▶ Task requirements: Extract from the listing each line in which the word "what" appears.

▶ Source data:
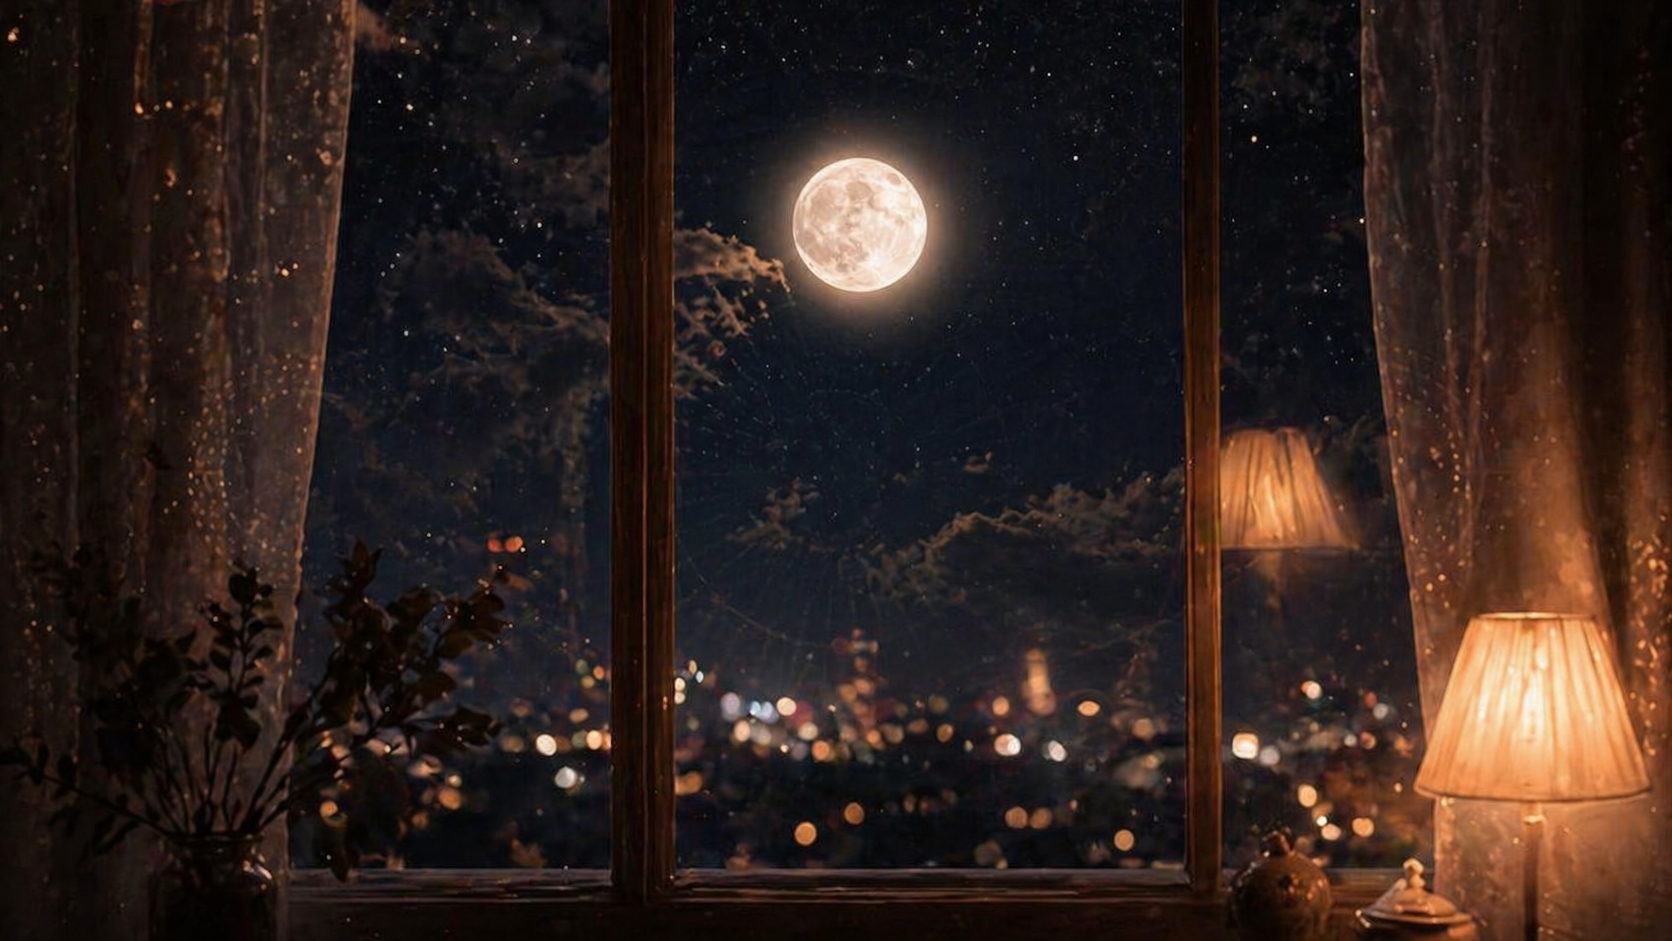
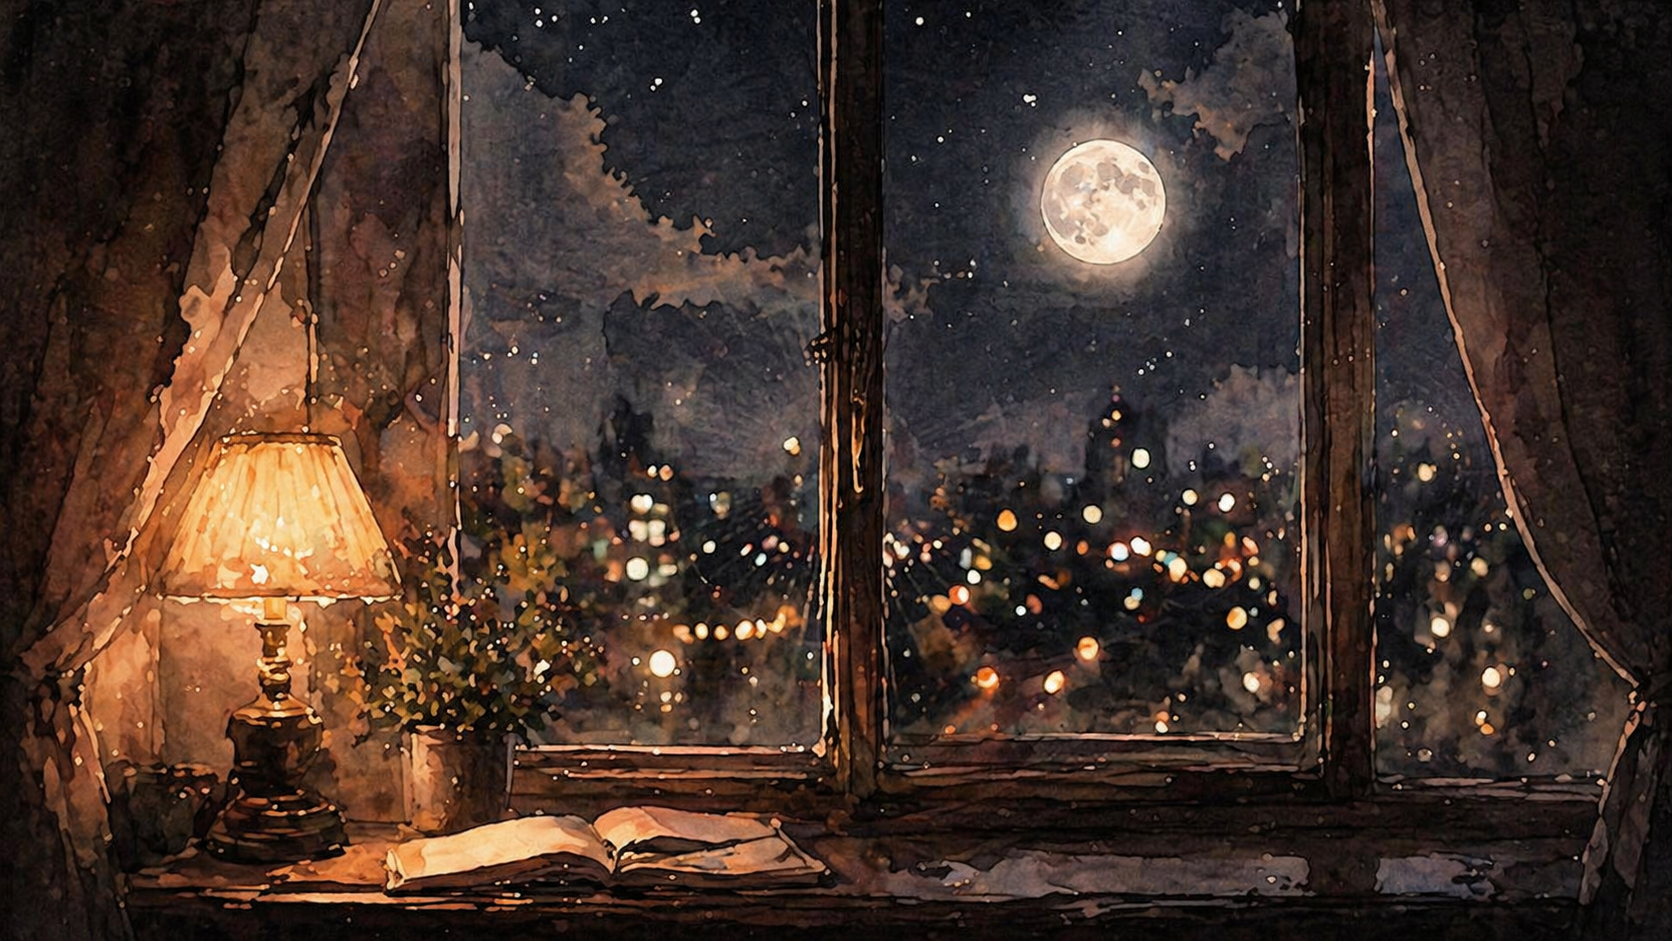
2nd post

diff --git a/posts/post-2.html b/posts/post-2.html
@@ -4,17 +4,14 @@
 <head>
     <meta charset="UTF-8" />
     <meta name="viewport" content="width=device-width, initial-scale=1.0" />
-    <title>Post Title — Moon Hours</title>
+    <title>I Think I Manifested My Biggest Fear — Moon Hours</title>
     <link rel="stylesheet" href="../style.css" />
 
-    <!-- Google tag (gtag.js) -->
-    <!-- Google tag (gtag.js) -->
     <script async src="https://www.googletagmanager.com/gtag/js?id=G-15LWD2YT5F"></script>
     <script>
         window.dataLayer = window.dataLayer || [];
         function gtag() { dataLayer.push(arguments); }
         gtag('js', new Date());
-
         gtag('config', 'G-15LWD2YT5F');
     </script>
 </head>
@@ -25,7 +22,6 @@
 
     <div class="wrap">
 
-        <!-- HEADER -->
         <header>
             <div class="blog-title">Moon Hours</div>
             <div class="blog-subtitle">words written after the world went quiet</div>
@@ -37,81 +33,112 @@
             </nav>
         </header>
 
-        <!-- POST LAYOUT -->
         <div class="post-layout">
 
-            <!-- MAIN COLUMN -->
             <div class="post-main">
 
-                <!-- optional hero image — delete if no image -->
-                <img class="post-hero" src="../assets/images/image4.jpeg" alt="post image" />
+                <img class="post-hero" src="../assets/images/image3.jpeg" alt="harmony" />
 
                 <div class="post-header">
-                    <div class="post-page-title">Things I Learned From Doing Nothing</div>
+                    <div class="post-page-title">I Think I Manifested My Biggest Fear</div>
                     <div class="post-meta">
-                        <span>march 18, 2026</span>
+                        <span>april 30, 2026</span>
                         <span class="dot"></span>
-                        <span>5 min read</span>
+                        <span>6 min read</span>
                         <span class="dot"></span>
-                        <span class="post-tag">introspection</span>
+                        <span class="post-tag">loneliness</span>
+                        <span class="dot"></span>
+                        <span class="post-tag">self</span>
                     </div>
                 </div>
 
                 <div class="post-divider"></div>
 
-                <!-- YOUR WRITING GOES HERE -->
                 <div class="post-content">
-                    <p> The title is "doin nothing"... but I am here doing all these things .. but why?
+
+                    <p>Did you know there is a theory about fear? Even though the classic Murphy's law sounds practical,
+                        people often reinterpret it as "the more you fear it, the more it happens." Sounds scary and
+                        funny at the same time, right?</p>
+
+                    <p>To me, it's more like manifesting the fear. I mean, that's how it works, isn't it? Your belief
+                        is what you manifest. Even in Islam, Allah is gonna be exactly who you believe him to be, give
+                        you what you believe he can grant. If you believe that there is something you want that you
+                        can't have, then you can't have it. He won't give you that, and vice versa.</p>
+
+                    <blockquote>It's scary sometimes how we are the ones who limit the blessings of our own
+                        lives.</blockquote>
+
+                    <p>Everyone has their own fear about <strong>life</strong>. And mine is "to be lonely". It came
+                        partly
+                        from life
+                        experiences and partly from how tired I am of feeling it. You know when loneliness becomes
+                        loud? When the room is full of people, yet not a single person actually cares, nor knows you
+                        well. All those people are there just because either they are family members or they get some
+                        kind of benefit from you.</p>
+
+                    <p>And the loneliness starts to scream when it knows no one is there for you because they
+                        <em>want</em> to be, choosing you regardless of who you are, not because of any benefit or
+                        condition.
                     </p>
 
-                    <p> Aren't the cat too cute? yeah right.. all i can think during my free time is cats -_-
+                    <p>My whole life has been a series of those events. I'm 24 now, and at this point, I know it's not
+                        that much of a life. (Any elder would say that 🤷♀️). But I already stopped expecting. There
+                        is a different kind of weight to <strong>hope</strong>. So loneliness is what became my
+                        constant.</p>
 
-                    </p>
+                    <p> The acceptance of that,<em> “I am enough to be in people's lives to meet their needs or
+                            expectations,
+                            but not enough to be in their lives as a constant. I'm not worth the risk to be chosen and
+                            have
+                            a
+                            place in the lives of the people I cherish.”</em></p>
+                    <img src="../assets/images/image4.jpeg" alt="a single glowing light in darkness" />
 
-                    <!-- inline image — use anywhere between paragraphs -->
-                    <img src="../assets/images/image5.jpeg" alt="describe the image" />
+                    <p>It's kind of hilarious in a sense, because that's the thing I have looked for all my life, and
+                        it's also something I feared. Instead, the question got printed in me, <em>"can't I be valued
+                            the same way I do?"</em></p>
 
-                    <p>Imagine you were sleeping ... woke up, just to see them looking at you like that... heheheh</p>
+                    <p>The good thing is, I know my existence isn't tied to what others think. Still, I am a family
+                        person. And now, when I can see myself alone in the picture of the future, it gives me a
+                        reality check.</p>
 
-                    <!-- blockquote — for a thought you want to highlight -->
-                    <blockquote> Cats are the best 😊</blockquote>
+                    <p>The nice thing about that image is that I chose myself. And the other reason why I see myself
+                        alone in
+                        that image is because nobody chose to be there with me, without any self-interest. Cause
+                        that's where
+                        I drew the boundary. I refuse to overgive in a place where I am getting zero effort back.
+                        Which, in a sense, is better for me. No fake people around me either.</p>
 
-                    <p>I am going to sleep... Good night.</p>
+                    <p>Does that make me hate anyone? Not actually. Hating takes too much energy to spend on someone
+                        who doesn't give a dime about me.</p>
+
+                    <blockquote>At least I have myself. And honestly? That's not nothing.</blockquote>
+
+                    <p><em>loving yourself isn't selfish, it's important. </em></p>
+
                 </div>
 
-                <!-- COMMENTS -->
+
                 <div class="comments-section">
                     <div class="comments-title">leave a note</div>
-                    <div class="comment-form">
-                        <input type="text" placeholder="your name" />
-                        <input type="email" placeholder="your email (not shown)" />
-                        <textarea placeholder="what did this make you think about..."></textarea>
-                        <button class="comment-submit">send it ✦</button>
-                    </div>
+                    <form class="comment-form" action="https://formspree.io/f/xnjwawkg" method="POST">
+                        <input type="text" name="name" placeholder="your name" />
+                        <input type="email" name="email" placeholder="your email (not shown)" />
+                        <textarea name="message" placeholder="what did this make you think about..."></textarea>
+                        <button type="submit" class="comment-submit">send it ✦</button>
+                    </form>
                 </div>
 
             </div>
 
-            <!-- SIDEBAR -->
             <div class="post-sidebar">
 
                 <div class="sidebar-box">
                     <div class="sidebar-title">more from the journal</div>
 
-                    <!-- copy this block for each suggested post -->
                     <a class="sidebar-post" href="post-1.html">
                         <div class="sidebar-post-title">On The Strange Comfort of 3am Silence</div>
-                        <div class="sidebar-post-date">march 18, 2026</div>
-                    </a>
-
-                    <a class="sidebar-post" href="post-3.html">
-                        <div class="sidebar-post-title">The Internet Feels Different at Night</div>
-                        <div class="sidebar-post-date">feb 28, 2026</div>
-                    </a>
-
-                    <a class="sidebar-post" href="post-4.html">
-                        <div class="sidebar-post-title">A Letter I Never Planned to Write</div>
-                        <div class="sidebar-post-date">feb 14, 2026</div>
+                        <div class="sidebar-post-date">april 22, 2026</div>
                     </a>
 
                 </div>
@@ -122,7 +149,6 @@
 
         </div>
 
-        <!-- FOOTER -->
         <footer>
             <div class="footer-title">Moon Hours</div>
             <div class="footer-text">

diff --git a/archive.html b/archive.html
@@ -50,7 +50,7 @@
                 <img src="assets/images/image1.jpeg" alt="On the Strange Comfort of 3am Silence" />
                 <div class="archive-overlay">
                     <div class="archive-title">On the Strange Comfort of 3am Silence</div>
-                    <div class="archive-date">April 19, 2026</div>
+                    <div class="archive-date">April 22, 2026</div>
                 </div>
             </a>
 
@@ -58,12 +58,25 @@
                 <img src="assets/images/image2.jpeg" alt="On the Strange Comfort of 3am Silence" />
                 <div class="archive-overlay">
                     <div class="archive-title">On the Strange Comfort of 3am Silence</div>
-                    <div class="archive-date">April 19, 2026</div>
+                    <div class="archive-date">April 22, 2026</div>
                 </div>
             </a>
 
+            <a class="archive-item" href="posts/post-2.html">
+                <img src="assets/images/image3.jpeg" alt="I Think I Manifested My Biggest Fear" />
+                <div class="archive-overlay">
+                    <div class="archive-title">I Think I Manifested My Biggest Fear</div>
+                    <div class="archive-date">April 30, 2026</div>
+                </div>
+            </a>
 
-
+            <a class="archive-item" href="posts/post-2.html">
+                <img src="assets/images/image4.jpeg" alt="a single glowing light in darkness" />
+                <div class="archive-overlay">
+                    <div class="archive-title">I Think I Manifested My Biggest Fear</div>
+                    <div class="archive-date">April 30, 2026</div>
+                </div>
+            </a>
 
         </div>
 

diff --git a/posts/post-1.html b/posts/post-1.html
@@ -48,7 +48,7 @@
                 <div class="post-header">
                     <div class="post-page-title">On The Strange Comfort of 3am Silence</div>
                     <div class="post-meta">
-                        <span>April 29, 2026</span>
+                        <span>April 22, 2026</span>
                         <span class="dot"></span>
                         <span>5 min read</span>
                         <span class="dot"></span>
@@ -134,19 +134,10 @@
                 <div class="sidebar-title">more from the journal</div>
 
                 <a class="sidebar-post" href="post-2.html">
-                    <div class="sidebar-post-title">Things I Learned From Doing Nothing</div>
-                    <div class="sidebar-post-date">march 10, 2026</div>
+                    <div class="sidebar-post-title">I Think I Manifested My Biggest Fear</div>
+                    <div class="sidebar-post-date">April 30, 2026</div>
                 </a>
 
-                <a class="sidebar-post" href="post-3.html">
-                    <div class="sidebar-post-title">The Internet Feels Different at Night</div>
-                    <div class="sidebar-post-date">feb 28, 2026</div>
-                </a>
-
-                <a class="sidebar-post" href="post-4.html">
-                    <div class="sidebar-post-title">A Letter I Never Planned to Write</div>
-                    <div class="sidebar-post-date">feb 14, 2026</div>
-                </a>
 
             </div>
 

diff --git a/essays.html b/essays.html
@@ -49,7 +49,7 @@
             <a class="post-card" href="posts/post-1.html">
                 <img class="post-thumb" src="assets/images/image1.jpeg" alt="post image" />
                 <div class="post-body">
-                    <div class="post-date">April 29, 2026</div>
+                    <div class="post-date">April 22, 2026</div>
                     <div class="post-title">On the Strange Comfort of 3am Silence</div>
                     <div class="post-excerpt">There's a version of the world that only exists after everyone else has
                         gone to sleep...</div>
@@ -57,7 +57,16 @@
                 </div>
             </a>
 
-
+            <a class="post-card" href="posts/post-2.html">
+                <img class="post-thumb" src="assets/images/image3.jpeg" alt="post image" />
+                <div class="post-body">
+                    <div class="post-date">April 30, 2026</div>
+                    <div class="post-title">I Think I Manifested My Biggest Fear</div>
+                    <div class="post-excerpt">Is fear our biggest enemy or it's us?</div>
+                    <span class="post-tag">loneliness</span>
+                    <span class="post-tag">self</span>
+                </div>
+            </a>
 
         </div>
 

diff --git a/index.html b/index.html
@@ -94,7 +94,7 @@
             <a class="post-card" href="posts/post-1.html">
                 <img class="post-thumb" src="assets/images/image1.jpeg" alt="post image" />
                 <div class="post-body">
-                    <div class="post-date">April 29, 2026</div>
+                    <div class="post-date">April 22, 2026</div>
                     <div class="post-title">On the Strange Comfort of 3am Silence</div>
                     <div class="post-excerpt">There's a version of the world that only exists after everyone else has
                         gone to sleep...</div>
@@ -102,7 +102,16 @@
                 </div>
             </a>
 
-
+            <a class="post-card" href="posts/post-2.html">
+                <img class="post-thumb" src="assets/images/image3.jpeg" alt="post image" />
+                <div class="post-body">
+                    <div class="post-date">April 30, 2026</div>
+                    <div class="post-title">I Think I Manifested My Biggest Fear</div>
+                    <div class="post-excerpt">Is fear our biggest enemy or it's us?</div>
+                    <span class="post-tag">loneliness</span>
+                    <span class="post-tag">self</span>
+                </div>
+            </a>
 
         </div>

▶ Answer to the exercise:
+                        is what you manifest. Even in Islam, Allah is gonna be exactly who you believe him to be, give
+                        you what you believe he can grant. If you believe that there is something you want that you
+                        is a different kind of weight to <strong>hope</strong>. So loneliness is what became my
+                    <p>The good thing is, I know my existence isn't tied to what others think. Still, I am a family
-                        <textarea placeholder="what did this make you think about..."></textarea>
+                        <textarea name="message" placeholder="what did this make you think about..."></textarea>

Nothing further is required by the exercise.